- [TASK DESCRIPTION]
Look through the entries for the string "subscriptions" and copy every line where it shows up.

=====

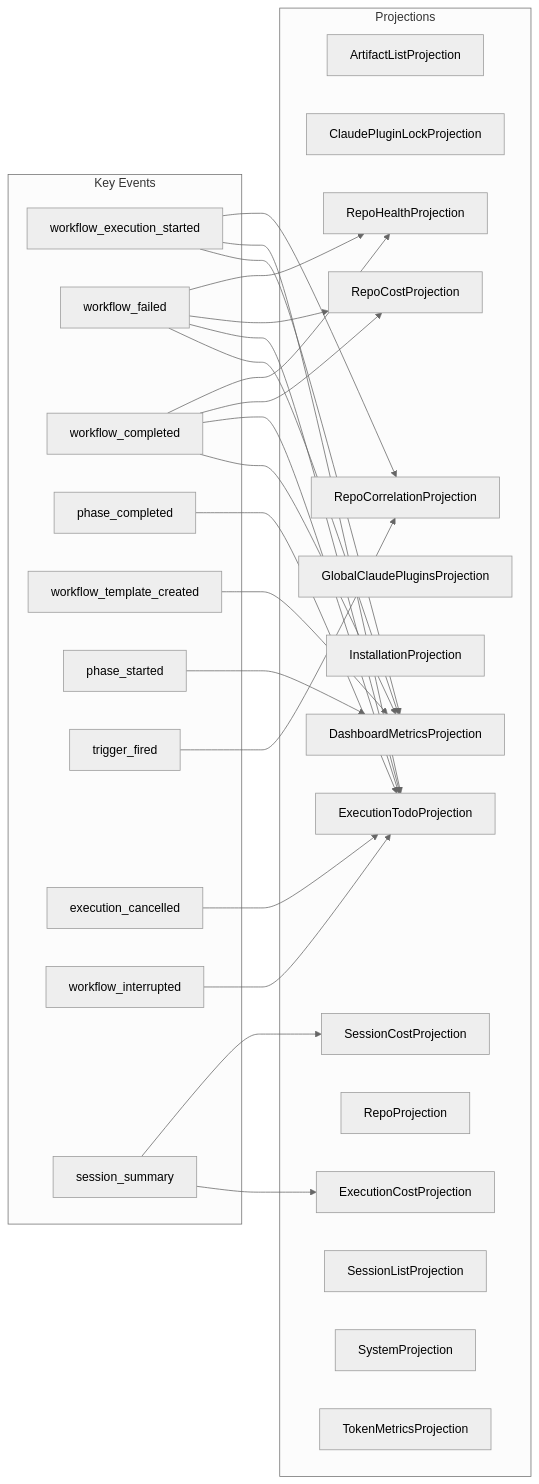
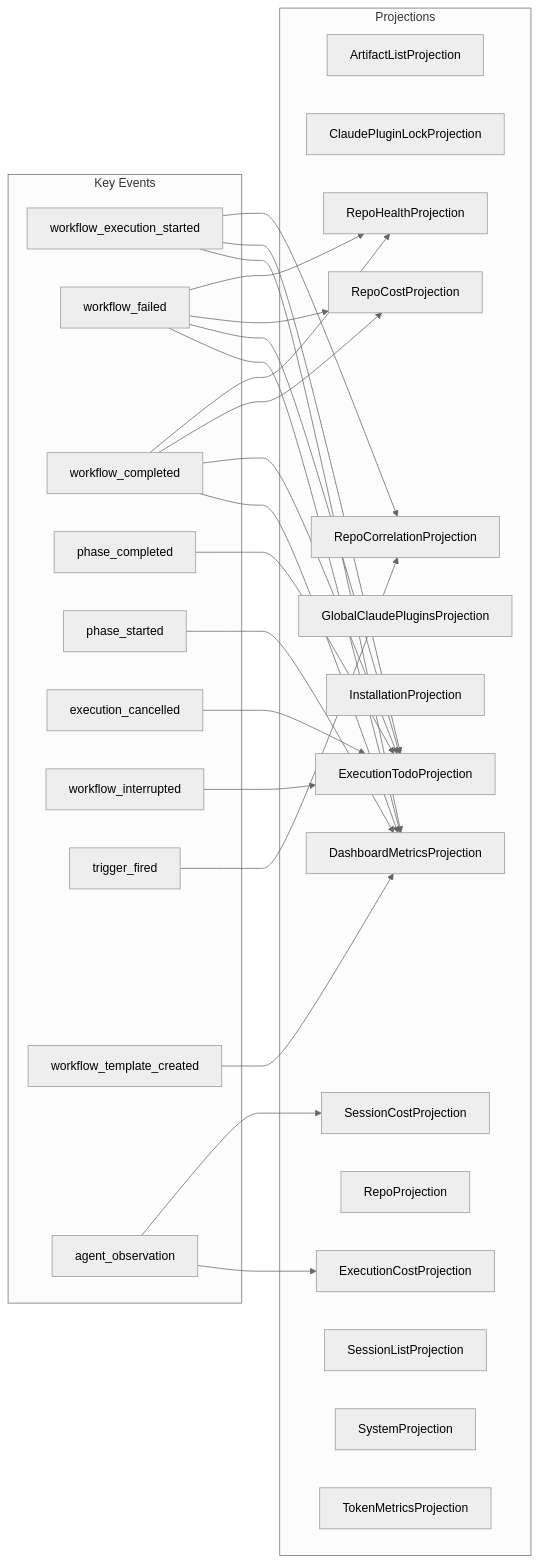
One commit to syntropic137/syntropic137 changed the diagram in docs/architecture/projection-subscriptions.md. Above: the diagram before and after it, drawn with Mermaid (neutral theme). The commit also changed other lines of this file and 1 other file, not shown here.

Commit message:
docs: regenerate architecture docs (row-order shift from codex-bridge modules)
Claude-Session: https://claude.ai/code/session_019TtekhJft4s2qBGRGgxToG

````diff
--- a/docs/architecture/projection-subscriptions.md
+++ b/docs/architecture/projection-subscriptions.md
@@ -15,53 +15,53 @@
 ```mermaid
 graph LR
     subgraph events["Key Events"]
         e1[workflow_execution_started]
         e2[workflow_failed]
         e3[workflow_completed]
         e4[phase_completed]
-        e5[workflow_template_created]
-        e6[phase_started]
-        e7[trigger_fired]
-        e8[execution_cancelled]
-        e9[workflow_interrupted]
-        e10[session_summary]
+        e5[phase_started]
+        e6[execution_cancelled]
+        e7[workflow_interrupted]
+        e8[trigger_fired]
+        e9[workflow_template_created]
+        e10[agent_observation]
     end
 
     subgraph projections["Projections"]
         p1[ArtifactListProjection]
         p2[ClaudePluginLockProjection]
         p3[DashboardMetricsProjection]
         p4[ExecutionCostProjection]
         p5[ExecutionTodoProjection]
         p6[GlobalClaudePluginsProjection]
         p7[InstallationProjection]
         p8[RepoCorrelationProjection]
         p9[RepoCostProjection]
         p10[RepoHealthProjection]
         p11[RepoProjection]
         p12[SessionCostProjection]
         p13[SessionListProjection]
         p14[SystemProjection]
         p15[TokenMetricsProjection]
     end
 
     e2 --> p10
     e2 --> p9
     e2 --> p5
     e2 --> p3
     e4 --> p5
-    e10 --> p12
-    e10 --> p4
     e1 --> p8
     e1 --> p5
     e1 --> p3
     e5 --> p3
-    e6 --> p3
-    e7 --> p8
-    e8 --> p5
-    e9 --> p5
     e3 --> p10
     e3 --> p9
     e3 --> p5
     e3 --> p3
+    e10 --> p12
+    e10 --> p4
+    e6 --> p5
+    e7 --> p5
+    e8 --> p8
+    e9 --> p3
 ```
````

=====

- [ANSWER FOR THIS EXERCISE]
One commit to syntropic137/syntropic137 changed the diagram in docs/architecture/projection-subscriptions.md. Above: the diagram before and after it, drawn with Mermaid (neutral theme). The commit also changed other lines of this file and 1 other file, not shown here.
--- a/docs/architecture/projection-subscriptions.md
+++ b/docs/architecture/projection-subscriptions.md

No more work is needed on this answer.